Lesbian Pop historian Rabdrake has posted a remarkable contribution to the rarefied world of lesbian erotic music and video: The G2G Love Song List.
All the songs are by female vocalists singing love songs to other women— "Not friendship love, but undisguised sensuality, an open expression of same-sex attraction."
Every tune links to a video featuring the likes of Patti Smith, Lisa Lopes, Janet Jackson, Ani DiFranco, Laura Nyro, Melissa Ethridge, The Butchies, Katy Perry, Joan Jett, Amy Winehouse, and Marlene Dietrich.
It's interesting to look at that group of names, isn't it? Some are outspoken dyke activists, some are "it-ain't-no-big-thing" bisexuals, while others are persistent closet cases who nevertheless make these videos which reveal their true affections.
My personal favorites are Amy's "Valerie," Marlene Dietrich's montage, and the concert clip above from Sarah Jane Morris.
I was always interested in "straight" pop songs that crossed over into the once-dynamic lesbian bar scene. It often had to do with a play on words, like "Me and Mrs. Jones."
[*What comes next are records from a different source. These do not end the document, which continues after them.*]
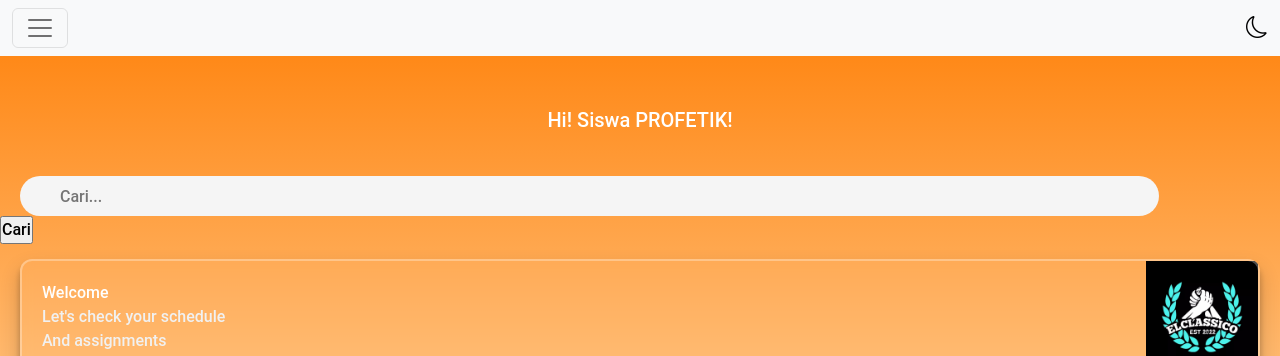
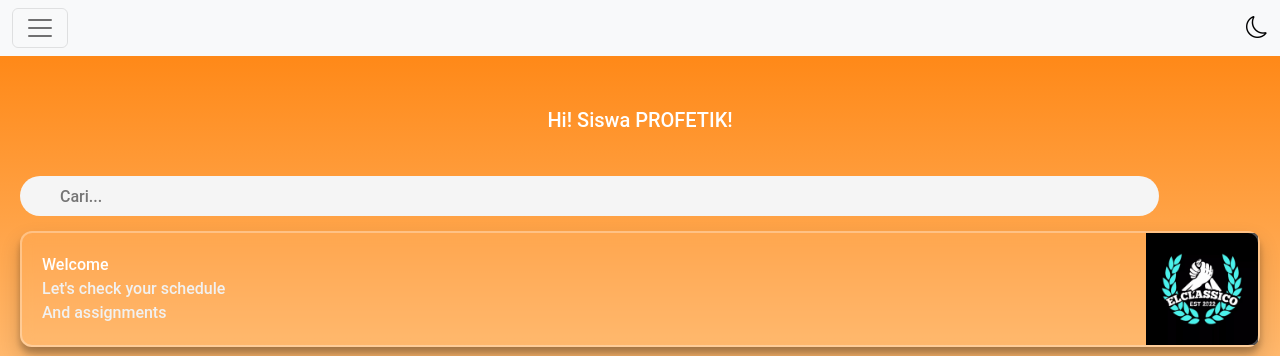
Before and after one commit to darkdragon630/kelas.profetik, a plain HTML site: page index.html in a window 1280 px wide. Shown: the top 356 px of the page. Drawn offline with nearby package versions, Linux system fonts and the light colour scheme; some packages are replaced by stand-ins of ours; a script that the page names is missing; a web font is replaced by a local one.

Commit message:
Update index.html
Signed-off-by: darkdragon630 <71604929+darkdragon630@users.noreply.github.com>

```diff
--- a/index.html
+++ b/index.html
@@ -56,7 +56,6 @@
   <div id="good" ></div>
   <form id="form1" name="form1" method="post" onsubmit="updateAction()">
     <div class="pencarian"><input type="text" name="pencarian" placeholder="Cari..."></div>
-    <input type="submit" value="Cari">
    </form>
 
   <div class="Welcome" id="Welc">Welcome
```
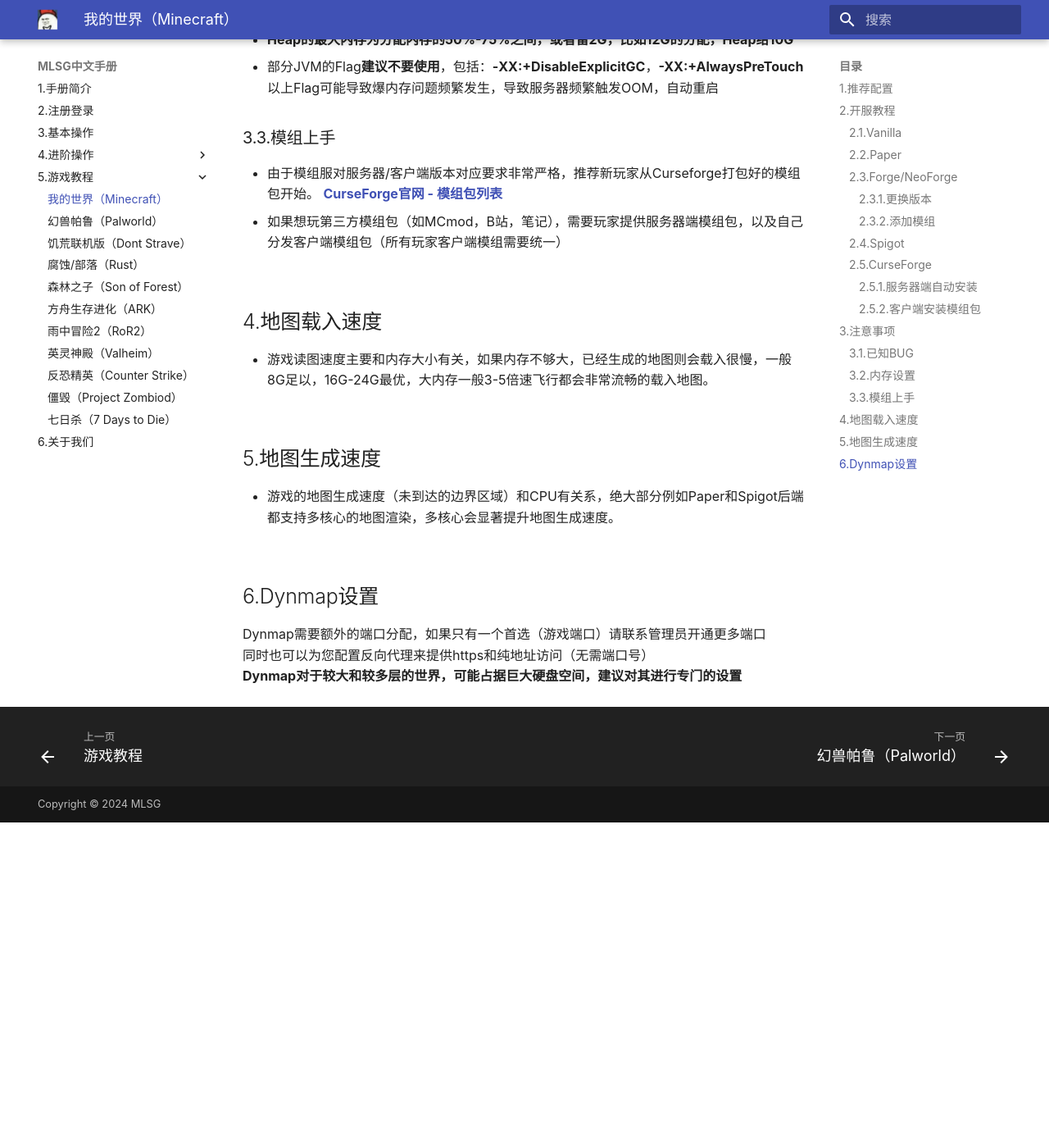
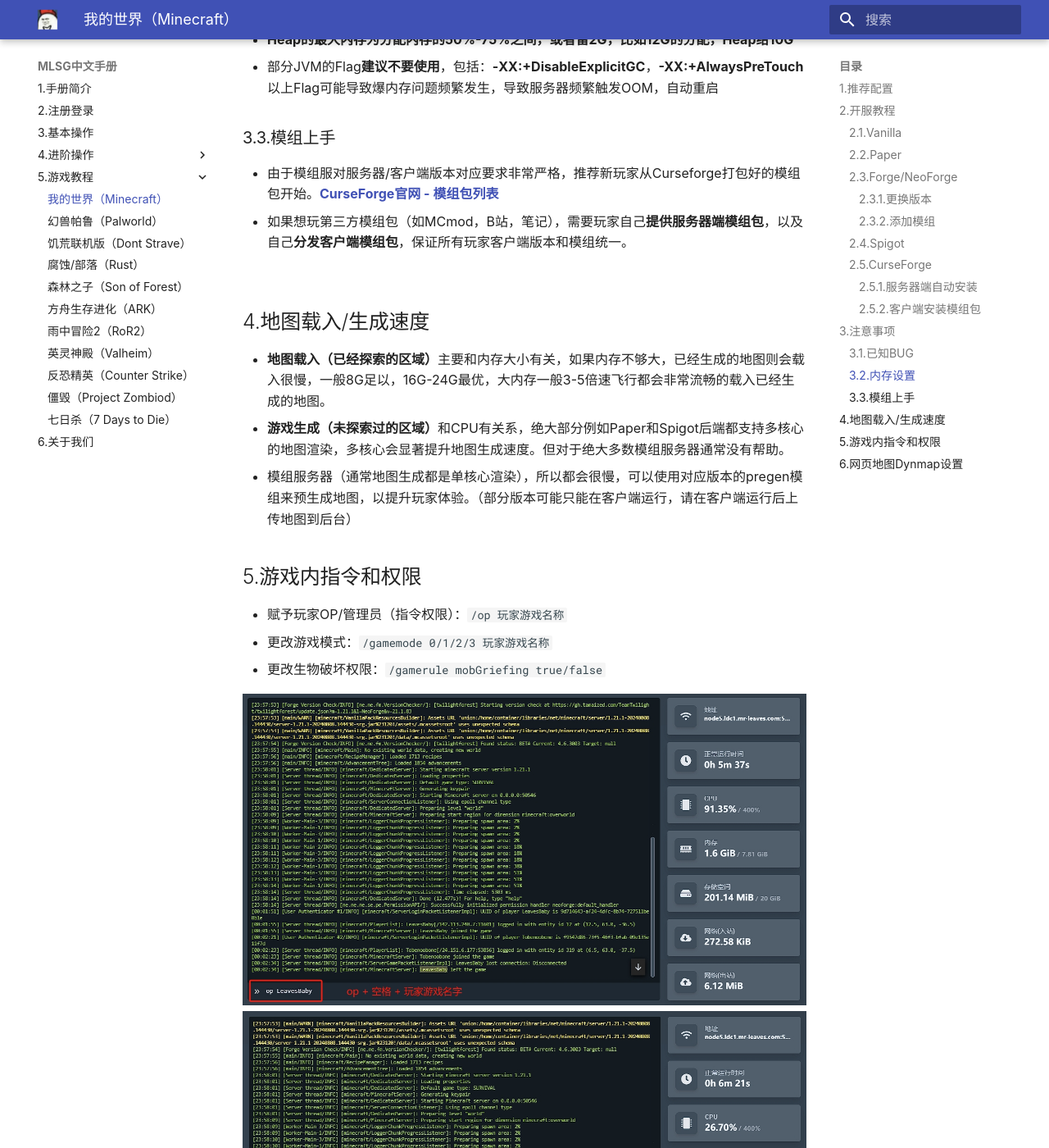
Before and after one commit to KenRen98/Manual, an MkDocs documentation site: the page built from docs/3-servergames/minecraft.md, in a window 1280 px wide and 1400 px high, scrolled down 7632 px. Shown: the whole window at 82% size. Built offline with MkDocs 1.6.1 and Material for MkDocs 9.7.7, drawn with Linux system fonts in a browser that asks for light colours; some web fonts are replaced; before the commit the page ends 8635 px from its top, so only the background shows below that; some of the changed text lies outside the part shown.

```diff
--- a/docs/3-servergames/minecraft.md
+++ b/docs/3-servergames/minecraft.md
@@ -111,22 +111,30 @@ Paper的插件可以直接放入**插件文件夹Plugins**里，通常可以从[
   以上Flag可能导致爆内存问题频繁发生，导致服务器频繁触发OOM，自动重启
 
 ### 3.3.模组上手
-- 由于模组服对服务器/客户端版本对应要求非常严格，推荐新玩家从Curseforge打包好的模组包开始。
-**[CurseForge官网 - 模组包列表](https://curseforge.com/minecraft/modpacks)**
-- 如果想玩第三方模组包（如MCmod，B站，笔记），需要玩家提供服务器端模组包，以及自己分发客户端模组包（所有玩家客户端模组需要统一）
+
+- 由于模组服对服务器/客户端版本对应要求非常严格，推荐新玩家从Curseforge打包好的模组包开始。**[CurseForge官网 - 模组包列表](https://curseforge.com/minecraft/modpacks)**
+- 如果想玩第三方模组包（如MCmod，B站，笔记），需要玩家自己**提供服务器端模组包**，以及自己**分发客户端模组包**，保证所有玩家客户端版本和模组统一。
 <br>
 
-## 4.地图载入速度
+## 4.地图载入/生成速度
 
-- 游戏读图速度主要和内存大小有关，如果内存不够大，已经生成的地图则会载入很慢，一般8G足以，16G-24G最优，大内存一般3-5倍速飞行都会非常流畅的载入地图。
+- **地图载入（已经探索的区域）**主要和内存大小有关，如果内存不够大，已经生成的地图则会载入很慢，一般8G足以，16G-24G最优，大内存一般3-5倍速飞行都会非常流畅的载入已经生成的地图。
+- **游戏生成（未探索过的区域）**和CPU有关系，绝大部分例如Paper和Spigot后端都支持多核心的地图渲染，多核心会显著提升地图生成速度。但对于绝大多数模组服务器通常没有帮助。
+- 模组服务器（通常地图生成都是单核心渲染），所以都会很慢，可以使用对应版本的pregen模组来预生成地图，以提升玩家体验。（部分版本可能只能在客户端运行，请在客户端运行后上传地图到后台）
 <br>
 
-## 5.地图生成速度
+## 5.游戏内指令和权限
 
-- 游戏的地图生成速度（未到达的边界区域）和CPU有关系，绝大部分例如Paper和Spigot后端都支持多核心的地图渲染，多核心会显著提升地图生成速度。
+- 赋予玩家OP/管理员（指令权限）：`/op 玩家游戏名称`
+- 更改游戏模式：`/gamemode 0/1/2/3 玩家游戏名称`
+- 更改生物破坏权限：`/gamerule mobGriefing true/false`
+
+![MC指令](\assets\minecraft\op1.png)
+![MC指令](\assets\minecraft\op2.png)
+<center>**[更多指令请参考MC官方Wiki](https://minecraft.fandom.com/zh/wiki/%E5%91%BD%E4%BB%A4)**</center>
 <br>
 
-## 6.Dynmap设置
+## 6.网页地图Dynmap设置
 
 Dynmap需要额外的端口分配，如果只有一个首选（游戏端口）请联系管理员开通更多端口
 同时也可以为您配置反向代理来提供https和纯地址访问（无需端口号）
```
Also changed, not shown: docs/3-servergames/index.md (+1 -1 lines), docs/3-servergames/palworld.md (+7 -6 lines), docs/assets/minecraft/op1.png (added), docs/assets/minecraft/op2.png (added).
"I Never Loved a Man (The Way I Love You)," with Aretha Franklin wringing it out wet, has to be at the top of that list. I just had another little gasp listening to Allison Crowe's cover of the same.
Rabdrake is the researcher behind the story of "Emmie," Pop music's first lesbian love song, composed by Laura Nyro, who wrote it for her lover, Maria Desiderio.
The reason Nyro must've been so secretive about her lover wasn't because they were gay in a not-so-friendly time— but because they were 13 and 18 when they met and fell in love. That's when Nyro wrote "Emmie."
Later, she wrote "Desiree," another devotion to her partner. Both women died, still together, in middle age, of ovarian cancer, just a few years apart. It reminds me of the rose and the green briar in the lyrics of "Barb'ry Allen:"
Till they could grow no higher
And there they twined in a true love's knot
Red rose around green briar
I wish we knew more of their story.